photo by my daughter (and it is unfiltered!)
This slide appeared after discussing a bit about why it’s so necessary to have agile, flexible thinkers in an unpredictable world full of daunting problems…folks who are able to hold ideas askew, go against the status quo, and examine things respectfully from multiple perspectives. Pope Francis suggests teaching in an interdisciplinary way, so we see the bigger picture. It really aligned with some of my slides on “making the disciplines dance together” by de-siloing, collaboration, and thematic teaching.
“The specialization which belongs to technology makes it difficult to see the larger picture. The fragmentation of knowledge proves helpful for concrete applications, and yet it often leads to a loss of appreciation for the whole, for the relationships between things, and for the broader horizon, which then becomes irrelevant. This very fact makes it hard to find adequate ways of solving the more complex problems of today’s world, particularly those regarding the environment and the poor; these problems cannot be dealt with from a single perspective or from a single set of interests”
One of the warnings in the Pope’s letter is that we have become disconnected from our Earth home by becoming self-absorbed – in effect too anthropocentric. We were meant to be stewards rather than masters of consumption and destruction.
I really loved what he had to say about appreciating all of nature’s creatures and elements…not only caring about them but respecting their role in the grand scheme of things. I like to think this is what Leonardo da Vinci was like, as he bought birds at the market only to release them (he was apparently a vegetarian)…to watch them soar and record, in his sketchbooks, the miracle of flight.
that’s a leaf from Vancouver I picked up on a “Wonder Walk”
I then moved on to certain characteristics of being “creative”, which should not be misconstrued with being “artistically talented”, as the lovely Howard Rheingold reiterates in his heartfelt foreword to our book:
words and voice by @hrheingold; animation and art by me
One of the aspects of creativity I always stress is having a sense of what I call “WONDERLUST” – a general state of awe and wonder with the world…a curious and appreciative mind (see my TEDx talk for more on this).
It seems as if Pope Francis feels the same way…that this “openness to awe and wonder” will invariably improve our relationship with the environment. Perhaps it’s something like
Caring is Sparing…
…and we come to care deeply from first marveling.

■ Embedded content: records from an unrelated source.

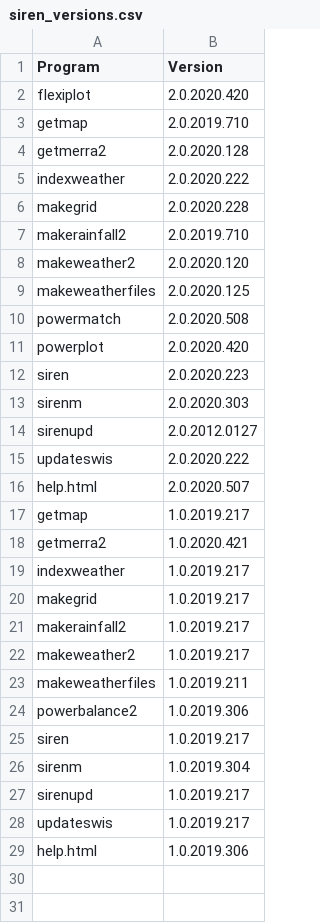
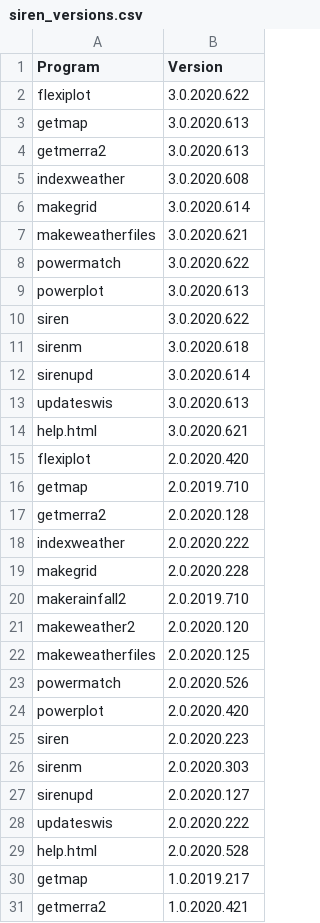
Before and after one commit to ozsolarwind/siren, a CSV file: siren_versions.csv, drawn as a sheet; only a part is shown; the shorter side is filled out with more unchanged rows.

```diff
--- a/siren_versions.csv
+++ b/siren_versions.csv
@@ -1,2 +1,15 @@
 Program,Version
+flexiplot,3.0.2020.622
+getmap,3.0.2020.613
+getmerra2,3.0.2020.613
+indexweather,3.0.2020.608
+makegrid,3.0.2020.614
+makeweatherfiles,3.0.2020.621
+powermatch,3.0.2020.622
+powerplot,3.0.2020.613
+siren,3.0.2020.622
+sirenm,3.0.2020.618
+sirenupd,3.0.2020.614
+updateswis,3.0.2020.613
+help.html,3.0.2020.621
 flexiplot,2.0.2020.420
@@ -9,3 +22,3 @@ makeweather2,2.0.2020.120
 makeweatherfiles,2.0.2020.125
-powermatch,2.0.2020.508
+powermatch,2.0.2020.526
 powerplot,2.0.2020.420
@@ -13,5 +26,5 @@ siren,2.0.2020.223
 sirenm,2.0.2020.303
-sirenupd,2.0.2012.0127
+sirenupd,2.0.2020.127
 updateswis,2.0.2020.222
-help.html,2.0.2020.507
+help.html,2.0.2020.528
 getmap,1.0.2019.217
```
Also changed, not shown: 36 other files.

“If we approach nature and the environment without this openness to awe and wonder, if we no longer speak the language of fraternity and beauty in our relationship with the world, our attitude will be that of masters, consumers, ruth less exploiters, unable to set limits on their immediate needs”
The dilemma with “ecological education”, the Pope seems to feel, is that we push information out without fostering the awe and compassion…that it’s all
facts without feeling
His solution is to improve the pedagogy. He challenges teachers to, in effect, make lessons more visceral, experiential, deep and relevant.
“…It needs educators capable of developing an ethics of ecology, and helping people, through effective pedagogy, to grow in solidarity, responsibility and compassionate care. Yet this education, aimed at creating an ‘ecological citizenship’, is at times limited to providing information…”
This was a perfect lead into my goodies on “Rigorous Whimsy” and “Critical Creativity” from my book with Dan Ryder:
I then shared all kinds of strategies and examples from the field of Creating with Words, Images, Stuff, the Body, Others, Social Media, and Sound. Of course, it’s always more effective to have a deep dive workshop but I hope attendees were able to take away a few ideas and strategies they could incorporate easily in any discipline.
thanks to whoever posted this
I wanted to end on a few inspirational points. I usually share one of my adopted mottos, which is Vincent Van Gogh’s “make something good every day“.
The Pope offers something similar (but more of an intense challenge):
This really hits home because I’ve been dealing with the aftermath of being involved in the Hawaii ICBM missile alarm (you can read more about that in this post).
But the Laudato Si quote that was really sticky for me was the following
“Let us sing as we go. May our struggles and our concern for this planet never take away the joy of our hope…”
And, as I left the conference hall into this beautiful land, you might have heard me sing a bit…